We should serve our customers well because even the opportunity to serve them is a God-given gift. We are stewards, and this is what stewards do.

Servant Leaders Demonstrate Courage

“Have I not commanded you? Be strong and courageous. Do not be terrified; do not be discouraged, for the Lord your God will be with you wherever you go” (Joshua 1:9, NIV).

One misconception that often exists regarding servant leadership is the idea that servant leaders are somehow weak. To the outside world, being both a servant and a leader is contradictory, if not impossible. However, nothing could be farther from the truth. It takes courage, strength, and humility to be a servant leader because it requires the ability to sacrifice one’s own self-interests for the good of others and the organization. In order to illustrate this, let’s take a look at the differences between the actions of self-serving and servant leaders, as it relates to courage. Self-serving leaders lack

Self-serving leaders lack courage for many reasons, but there are three that stand out. First, they are overly concerned about what people think of them, and as a result, they try to please everyone. Second, self-serving leaders seek to promote themselves. When self-promotion is the goal, courage is not necessary because decisions are made based on what is most expedient and easy for the leader. Third, self-serving leaders lack courage because they will not admit making mistakes for fear of looking bad. As a result, their insecurity prevents them from being transparent and vulnerable with those they lead. On the other hand, servant leaders demonstrate a great deal of courage in how they lead themselves and others, and they are able to do so because they are clear about three things: purpose, vision, and values.

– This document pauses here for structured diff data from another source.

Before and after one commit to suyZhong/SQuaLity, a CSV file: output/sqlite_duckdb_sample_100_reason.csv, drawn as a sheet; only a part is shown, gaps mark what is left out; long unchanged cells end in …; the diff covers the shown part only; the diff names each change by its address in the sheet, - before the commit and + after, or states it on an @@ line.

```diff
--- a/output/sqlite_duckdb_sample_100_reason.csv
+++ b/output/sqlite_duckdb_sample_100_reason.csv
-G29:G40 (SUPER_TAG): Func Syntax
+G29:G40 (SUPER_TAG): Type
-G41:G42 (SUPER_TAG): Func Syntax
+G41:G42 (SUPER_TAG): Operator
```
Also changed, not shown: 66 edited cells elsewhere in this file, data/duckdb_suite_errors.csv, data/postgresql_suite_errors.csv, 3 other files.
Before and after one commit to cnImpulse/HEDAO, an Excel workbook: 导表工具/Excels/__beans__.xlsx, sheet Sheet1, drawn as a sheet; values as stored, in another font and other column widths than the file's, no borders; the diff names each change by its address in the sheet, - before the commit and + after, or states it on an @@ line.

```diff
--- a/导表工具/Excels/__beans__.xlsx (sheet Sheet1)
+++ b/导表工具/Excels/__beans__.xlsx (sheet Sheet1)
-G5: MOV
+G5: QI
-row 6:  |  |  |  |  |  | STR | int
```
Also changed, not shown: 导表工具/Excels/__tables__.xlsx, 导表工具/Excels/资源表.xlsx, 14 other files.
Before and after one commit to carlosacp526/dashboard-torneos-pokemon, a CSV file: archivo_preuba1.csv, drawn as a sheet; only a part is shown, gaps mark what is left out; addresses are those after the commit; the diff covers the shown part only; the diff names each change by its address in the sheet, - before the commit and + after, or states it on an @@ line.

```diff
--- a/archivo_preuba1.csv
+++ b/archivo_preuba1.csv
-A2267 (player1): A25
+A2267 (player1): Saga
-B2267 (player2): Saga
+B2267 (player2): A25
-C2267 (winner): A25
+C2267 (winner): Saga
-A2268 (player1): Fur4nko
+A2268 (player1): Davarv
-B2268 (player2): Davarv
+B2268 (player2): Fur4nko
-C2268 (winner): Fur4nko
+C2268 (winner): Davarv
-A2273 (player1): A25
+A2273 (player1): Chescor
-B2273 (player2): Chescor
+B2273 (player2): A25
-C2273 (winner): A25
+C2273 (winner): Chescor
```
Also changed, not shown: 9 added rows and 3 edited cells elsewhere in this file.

Servant leaders know who they are at their core, and they are very clear about their reason for existence. As a result, they live and lead with a focus on doing the things that enable them to achieve the purpose for which they were created. According to Rick Warren, “Without a clear purpose you have no foundation on which you base decisions, allocate your time, and use your resources.” Servant leaders understand that God created them to serve, not to be served. Servant leaders have a compelling picture of the future—they know where they are going long-term. As Bill Hybels says, “Vision is a picture of the future that inspires passion in people.” As a result of having a vision and demonstrating the courage necessary for acting on that vision, servant leaders are able to inspire others to join them in attempting to achieve something great for the Kingdom.

Servant leaders are clear about what is most important in life—they have a distinct set of core values that guide their actions. These values are non-negotiable, and servant leaders demonstrate courage by standing up for what they believe in, even if it means being criticized for their core beliefs. Patrick Lencioni asserts, “A core value is something you are willing to get punished for.” If you want to inspire others and transform your organization, get clarity about who you are, where you are going, and what you believe. Then, act with courage by living out your purpose, pursuing your vision, and standing on your core values. When you demonstrate unwavering courage in these three areas, others will follow you because they will see a leader that is emulating the example set by Jesus himself. , ,

Source: Servant Leaders Demonstrate Courage

Happy employees, Happy manager

What does it take to manage well? It is, of course, widely admitted that a manager’s success is inextricably tied to the productivity and wellbeing of her people. If your subordinates are not fulfilled at their work, it could be an indication that you are not doing your job well. So how can I assess how well I am managing them?

The reserach organization, Gallup, has enquired globally into what makes employees actively engaged in the workplace. What gives them fulfillment and makes them happy and productive in their work? Their responses are summarized in the table* below. I think everyone who leads or manages people can derive some wisdom from this.

Elements of Great Managing

*This table was sourced from the article ‘China, We have a Workplace Problem’ which can be found here